(Web page revision data)
↓

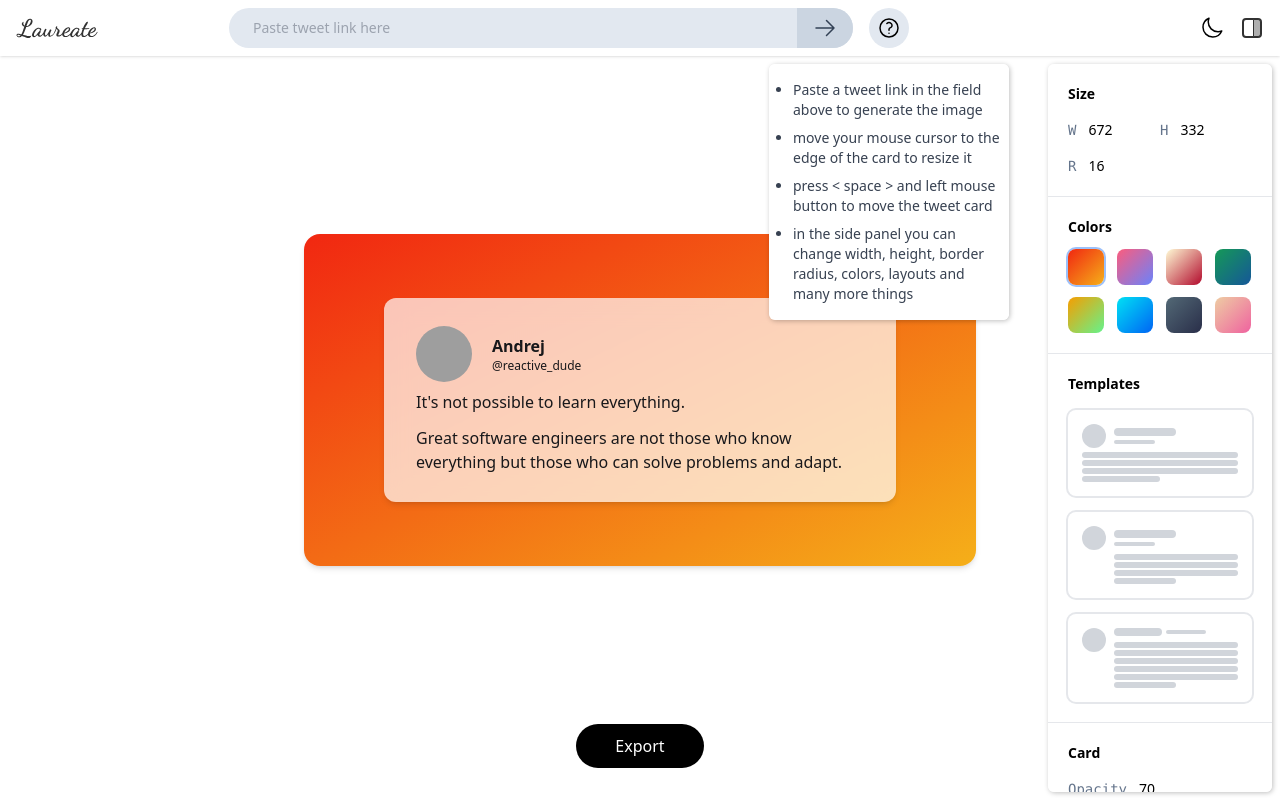
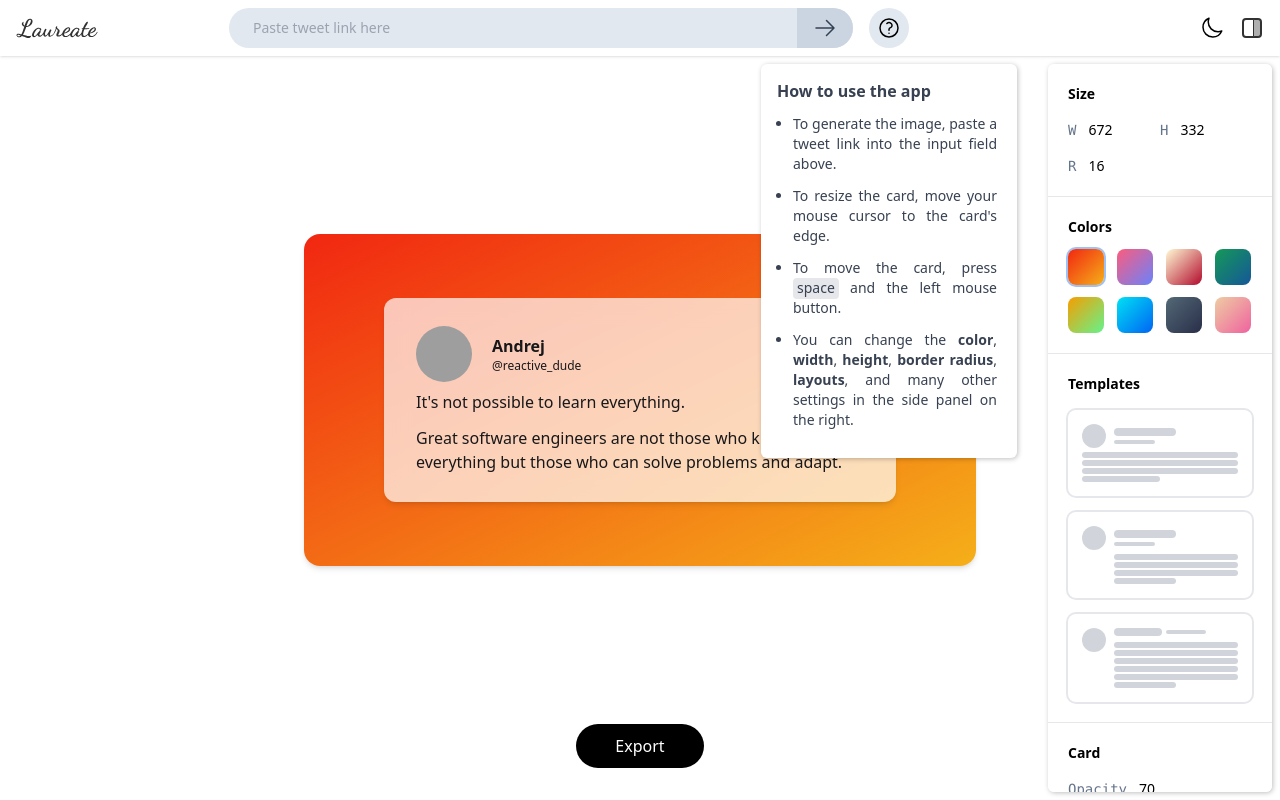
Before and after one commit to subhoghoshX/laureate, a Next.js app: page / in a window 1280 px wide. Both pictures are taken after a click on the button 889 px from the left and 28 px from the top of the page. Built offline with nearby package versions, Linux system fonts and the light colour scheme; grey boxes are pictures that could not be loaded; what prettier-plugin-tailwindcss would draw is missing.

Commit message:
feat: revamp help card

```diff
--- a/components/Header.tsx
+++ b/components/Header.tsx
@@ -99,21 +99,33 @@ export default function Header({ setIsPanelOpen }: Props) {
           </svg>
         </button>
         <aside
-          className={`h-90 absolute right-0 top-14 w-60 translate-x-[calc(50%-20px)] self-end overflow-hidden rounded-md shadow-[1px_1px_5px_rgba(0,0,0,0.25)] transition-[transform,opacity] duration-200 ease-out ${
+          className={`h-90 absolute right-0 top-14 w-64 translate-x-[calc(50%-20px)] self-end overflow-hidden rounded-md bg-white opacity-0 shadow-[1px_1px_5px_rgba(0,0,0,0.25)] transition-[transform,opacity] duration-200 ease-out ${
             isDemoOpen
-              ? "translate-y-0"
-              : "pointer-events-none translate-y-40 opacity-0"
+              ? "translate-y-0 !opacity-100"
+              : "pointer-events-none translate-y-40"
           }`}
         >
-          <ul className="h-full w-full list-disc space-y-2 bg-white p-1 py-4 pl-6 text-sm text-gray-700">
-            <li>Paste a tweet link in the field above to generate the image</li>
-            <li>move your mouse cursor to the edge of the card to resize it</li>
+          <h2 className="px-4 pt-6 font-bold text-gray-700">
+            How to use the app
+          </h2>
+          <ul className="h-full w-full list-disc space-y-3 p-5 pl-8 pb-7 text-justify text-sm text-gray-700">
             <li>
-              press &lt; space &gt; and left mouse button to move the tweet card
+              To generate the image, paste a tweet link into the input field
+              above.
             </li>
             <li>
-              in the side panel you can change width, height, border radius,
-              colors, layouts and many more things
+              To resize the card, move your mouse cursor to the card's edge.
+            </li>
+            <li>
+              To move the card, press{" "}
+              <span className="rounded bg-gray-200 px-1 pb-0.5">space</span> and
+              the left mouse button.
+            </li>
+            <li className="[&>span]:font-semibold">
+              You can change the <span>color</span>, <span>width</span>,{" "}
+              <span>height</span>, <span>border radius</span>,{" "}
+              <span>layouts</span>, and many other settings in the side panel on
+              the right.
             </li>
           </ul>
         </aside>
```
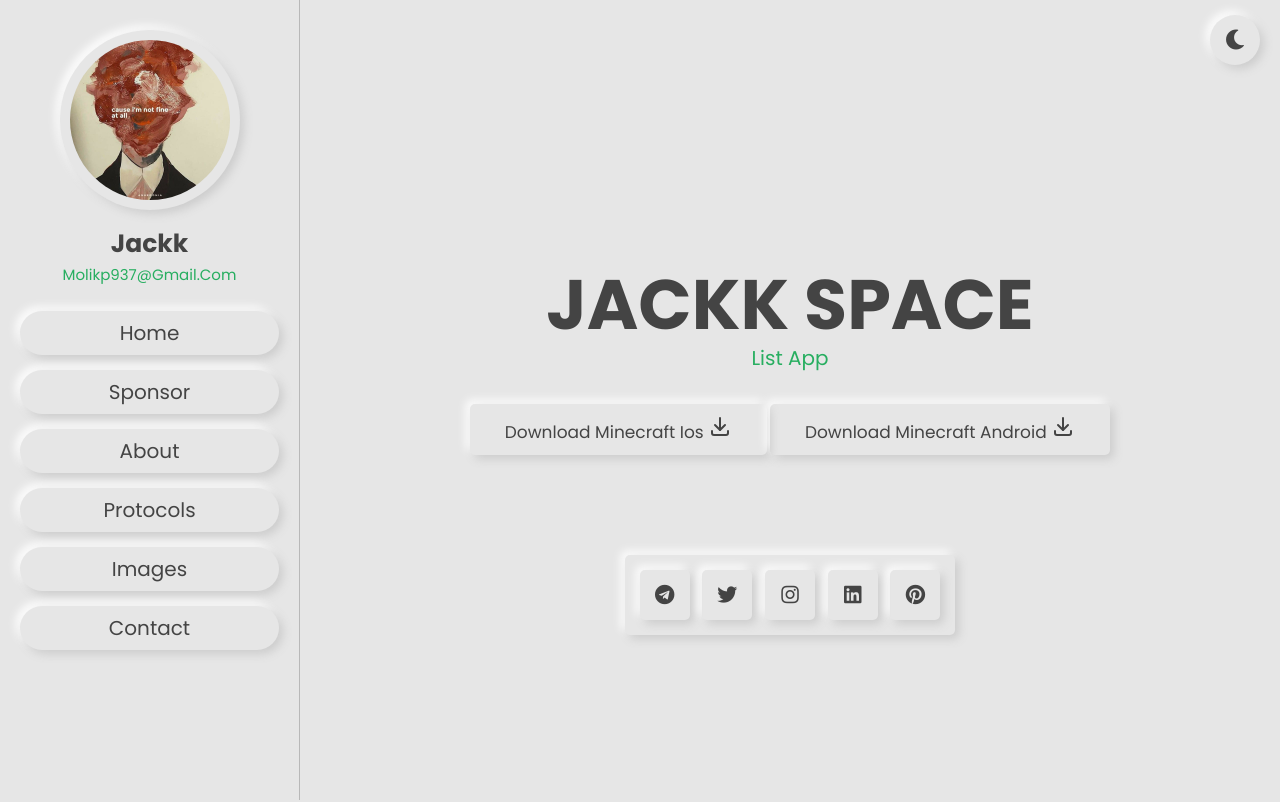
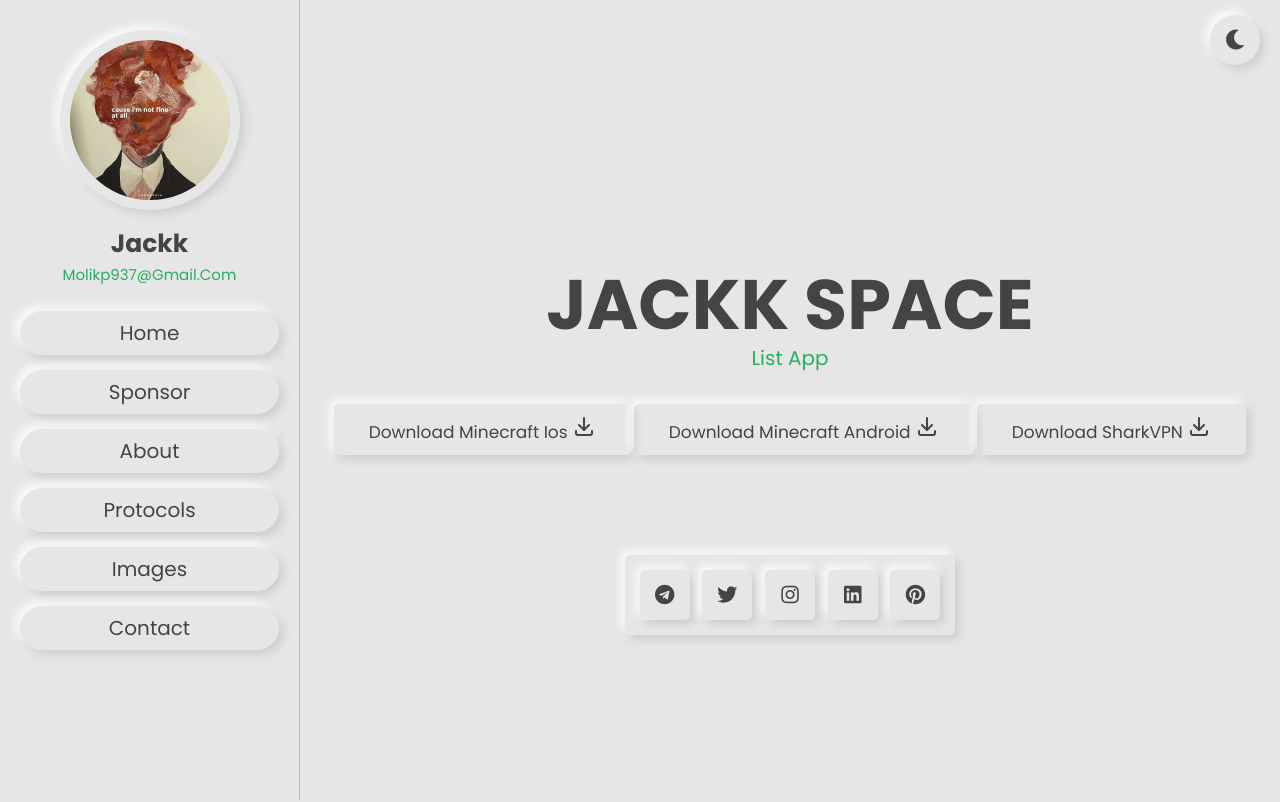
Before and after one commit to Jackkkkkkkkkkkkkkkkkkkk/j, a plain HTML site: page index.html in a window 1280 px wide. Shown: the top 802 px of the page. Drawn offline with Linux system fonts and the light colour scheme.

Commit message:
Update index.html

```diff
--- a/index.html
+++ b/index.html
@@ -64,8 +64,14 @@
             <path d="M4 17v2a2 2 0 0 0 2 2h12a2 2 0 0 0 2 -2v-2"></path>
             <polyline points="7 11 12 16 17 11"></polyline>
             <line x1="12" y1="4" x2="12" y2="16"></line>
+            </svg></a>
+        <a href="https://github.com/Heng8/SharkVPN/blob/main/SharkVPN.apk?raw=true" class="btn">Download SharkVPN <svg xmlns="http://www.w3.org/2000/svg" class="icon icon-tabler icon-tabler-download" width="24" height="24" viewBox="0 0 24 24" stroke-width="2" stroke="currentColor" fill="none" stroke-linecap="round" stroke-linejoin="round">
+            <path stroke="none" d="M0 0h24v24H0z" fill="none"></path>
+            <path d="M4 17v2a2 2 0 0 0 2 2h12a2 2 0 0 0 2 -2v-2"></path>
+            <polyline points="7 11 12 16 17 11"></polyline>
+            <line x1="12" y1="4" x2="12" y2="16"></line>
          </svg></a>
-        </br>
+    </br>
     </div>
     <div class="share">
         <a href="https://t.me/share/url?url=🔰Free Unlimited VPN&text=🔰SITE: sharkvpnpanda.xyz" class="fab fa-telegram"></a>
```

↑

● Exercise: Return the records exactly as they stand, and drop every picture.

● Result:
Before and after one commit to subhoghoshX/laureate, a Next.js app: page / in a window 1280 px wide. Both pictures are taken after a click on the button 889 px from the left and 28 px from the top of the page. Built offline with nearby package versions, Linux system fonts and the light colour scheme; grey boxes are pictures that could not be loaded; what prettier-plugin-tailwindcss would draw is missing.

Commit message:
feat: revamp help card

```diff
--- a/components/Header.tsx
+++ b/components/Header.tsx
@@ -99,21 +99,33 @@ export default function Header({ setIsPanelOpen }: Props) {
           </svg>
         </button>
         <aside
-          className={`h-90 absolute right-0 top-14 w-60 translate-x-[calc(50%-20px)] self-end overflow-hidden rounded-md shadow-[1px_1px_5px_rgba(0,0,0,0.25)] transition-[transform,opacity] duration-200 ease-out ${
+          className={`h-90 absolute right-0 top-14 w-64 translate-x-[calc(50%-20px)] self-end overflow-hidden rounded-md bg-white opacity-0 shadow-[1px_1px_5px_rgba(0,0,0,0.25)] transition-[transform,opacity] duration-200 ease-out ${
             isDemoOpen
-              ? "translate-y-0"
-              : "pointer-events-none translate-y-40 opacity-0"
+              ? "translate-y-0 !opacity-100"
+              : "pointer-events-none translate-y-40"
           }`}
         >
-          <ul className="h-full w-full list-disc space-y-2 bg-white p-1 py-4 pl-6 text-sm text-gray-700">
-            <li>Paste a tweet link in the field above to generate the image</li>
-            <li>move your mouse cursor to the edge of the card to resize it</li>
+          <h2 className="px-4 pt-6 font-bold text-gray-700">
+            How to use the app
+          </h2>
+          <ul className="h-full w-full list-disc space-y-3 p-5 pl-8 pb-7 text-justify text-sm text-gray-700">
             <li>
-              press &lt; space &gt; and left mouse button to move the tweet card
+              To generate the image, paste a tweet link into the input field
+              above.
             </li>
             <li>
-              in the side panel you can change width, height, border radius,
-              colors, layouts and many more things
+              To resize the card, move your mouse cursor to the card's edge.
+            </li>
+            <li>
+              To move the card, press{" "}
+              <span className="rounded bg-gray-200 px-1 pb-0.5">space</span> and
+              the left mouse button.
+            </li>
+            <li className="[&>span]:font-semibold">
+              You can change the <span>color</span>, <span>width</span>,{" "}
+              <span>height</span>, <span>border radius</span>,{" "}
+              <span>layouts</span>, and many other settings in the side panel on
+              the right.
             </li>
           </ul>
         </aside>
```
Before and after one commit to Jackkkkkkkkkkkkkkkkkkkk/j, a plain HTML site: page index.html in a window 1280 px wide. Shown: the top 802 px of the page. Drawn offline with Linux system fonts and the light colour scheme.

Commit message:
Update index.html

```diff
--- a/index.html
+++ b/index.html
@@ -64,8 +64,14 @@
             <path d="M4 17v2a2 2 0 0 0 2 2h12a2 2 0 0 0 2 -2v-2"></path>
             <polyline points="7 11 12 16 17 11"></polyline>
             <line x1="12" y1="4" x2="12" y2="16"></line>
+            </svg></a>
+        <a href="https://github.com/Heng8/SharkVPN/blob/main/SharkVPN.apk?raw=true" class="btn">Download SharkVPN <svg xmlns="http://www.w3.org/2000/svg" class="icon icon-tabler icon-tabler-download" width="24" height="24" viewBox="0 0 24 24" stroke-width="2" stroke="currentColor" fill="none" stroke-linecap="round" stroke-linejoin="round">
+            <path stroke="none" d="M0 0h24v24H0z" fill="none"></path>
+            <path d="M4 17v2a2 2 0 0 0 2 2h12a2 2 0 0 0 2 -2v-2"></path>
+            <polyline points="7 11 12 16 17 11"></polyline>
+            <line x1="12" y1="4" x2="12" y2="16"></line>
          </svg></a>
-        </br>
+    </br>
     </div>
     <div class="share">
         <a href="https://t.me/share/url?url=🔰Free Unlimited VPN&text=🔰SITE: sharkvpnpanda.xyz" class="fab fa-telegram"></a>
```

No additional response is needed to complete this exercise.